"At that time the pressure started building within the mine and you could literally feel your eyes meet in the middle of you face at your nose," remembers Hanna.
Hanna reported that he and the men used a ripped open piece of flexible tubing to build a brattice barrier to shield them from the smoke. When the first barrier leaked the men went farther back and erected another two barricades for additional protection from the smoke. When they finally got a seal the seven remaining miners took refuge and prepared to try and improve their chances for survival.

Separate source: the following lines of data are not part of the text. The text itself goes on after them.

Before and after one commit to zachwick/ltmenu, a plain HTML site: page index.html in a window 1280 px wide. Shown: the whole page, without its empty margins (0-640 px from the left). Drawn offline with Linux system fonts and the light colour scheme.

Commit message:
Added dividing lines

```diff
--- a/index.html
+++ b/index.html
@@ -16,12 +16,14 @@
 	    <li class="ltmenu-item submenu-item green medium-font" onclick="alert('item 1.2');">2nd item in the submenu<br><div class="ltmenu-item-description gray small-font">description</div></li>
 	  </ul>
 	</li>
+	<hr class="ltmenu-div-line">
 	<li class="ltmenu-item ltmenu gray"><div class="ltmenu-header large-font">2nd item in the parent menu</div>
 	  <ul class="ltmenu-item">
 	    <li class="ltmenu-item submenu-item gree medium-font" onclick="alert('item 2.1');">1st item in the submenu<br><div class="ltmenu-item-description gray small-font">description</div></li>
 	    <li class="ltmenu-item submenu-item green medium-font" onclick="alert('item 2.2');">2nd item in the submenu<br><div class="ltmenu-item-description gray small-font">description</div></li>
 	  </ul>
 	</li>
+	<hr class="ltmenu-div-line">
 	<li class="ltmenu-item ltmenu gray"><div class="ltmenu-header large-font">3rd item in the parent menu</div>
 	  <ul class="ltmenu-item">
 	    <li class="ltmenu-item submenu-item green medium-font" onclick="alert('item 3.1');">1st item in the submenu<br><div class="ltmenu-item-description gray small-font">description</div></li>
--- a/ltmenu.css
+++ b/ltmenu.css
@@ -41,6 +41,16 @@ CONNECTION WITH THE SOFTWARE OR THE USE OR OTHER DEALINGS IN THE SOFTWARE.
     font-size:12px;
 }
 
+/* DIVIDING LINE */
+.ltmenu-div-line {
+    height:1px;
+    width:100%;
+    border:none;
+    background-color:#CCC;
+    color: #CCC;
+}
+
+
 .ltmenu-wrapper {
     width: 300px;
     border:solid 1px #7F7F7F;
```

"It was so hot in that mine that the sweat was literally running off or our bodies," said Hanna. "We stripped off as much clothing as we could and broke into a one inch water line that was there for our drill bits. It is my belief that if we had not found that water we never would have survived. The heat was so intense that you could not take a full breath, you could only pull air in a little at a time through your teeth."
After getting the water taken care of, Hanna and Paul McKinney went out from behind the barricade to try to repair a compression air line enough to provide better ventilation for him and his men. After working in the smoke for several hours they simply could not find enough material to make a good connection and there was still no air in the pipe.
At one point between trips back and forth from the barricade Hanna located three additional miners lying in the smoke, he pleaded with them to get up and follow him back to the barricade but they had lost the will to move any further.
"That is one of my biggest regrets from the whole tragedy," says Hanna. "I should have saved at least one of those men."
In the morning when Hanna and McKinney again left the barricade, they found the three men dead. It was now 15 hours after the explosion and Hanna was sure that rescue workers had repaired air within the compression line. Blind by this point, he and McKinney were able to scavenge enough repair material to join the two ends of the damaged pipe. And after 30 hours trapped underground, rescue crews finally completed the hookup and got air to the men behind the barricade.
"After ensuring that our patch was good, I looked up and there was an open bucket coming down with mine rescue guys from Sunnyside and Horse Canyon. Because of the amount of water coming down the pipe shaft that open bucket was filling quickly with water and when the level in the bucket reached the rescuers armpits they started to get pretty nervous," recalled Hanna.
According to the life long miner, he was able to climb up a hanging cable and get into the bucket and then help rescue workers get a makeshift chain ladder down to McKinney.
"They had lost communication with the surface, but after awhile we received a shake on the cable letting us know that they were taking us up. And as soon as we got to the top I informed the rescuers that there were still five men trapped behind a barricade in the mine," explained Hanna.
Of the 25 men that were trapped in the mine following the explosion only seven survived.
Following the tragedy, Hanna testified about the conditions at the mine causing a layoff that forced many miners to find new employment.
The testimony helped lead the way for more strict and uniform safety regulation in both hard rock and bituminous coal mines.
After leaving Moab, Hanna moved to Carlsbad, N.M. where he continued working in the potash mines while raising his five children with wife.
After returning to the area and working at Deer Creek for a year he began working as a hard rock inspector for MSHA and in 1974 he transfered to the Price office.
"I did not get along with MSHA and after working for them in five states I decided to organize a local union," stated Hanna. "And the inspectors union I helped set up really upset some within the government."
The union which is part of the American Federation of Labor-Congress of Industrial Unions, is something in which Hanna takes great pride.
It oversees unions including the American Federation of Government Employees and the National Council of Field Locals. He worked from MSHA for 23 years.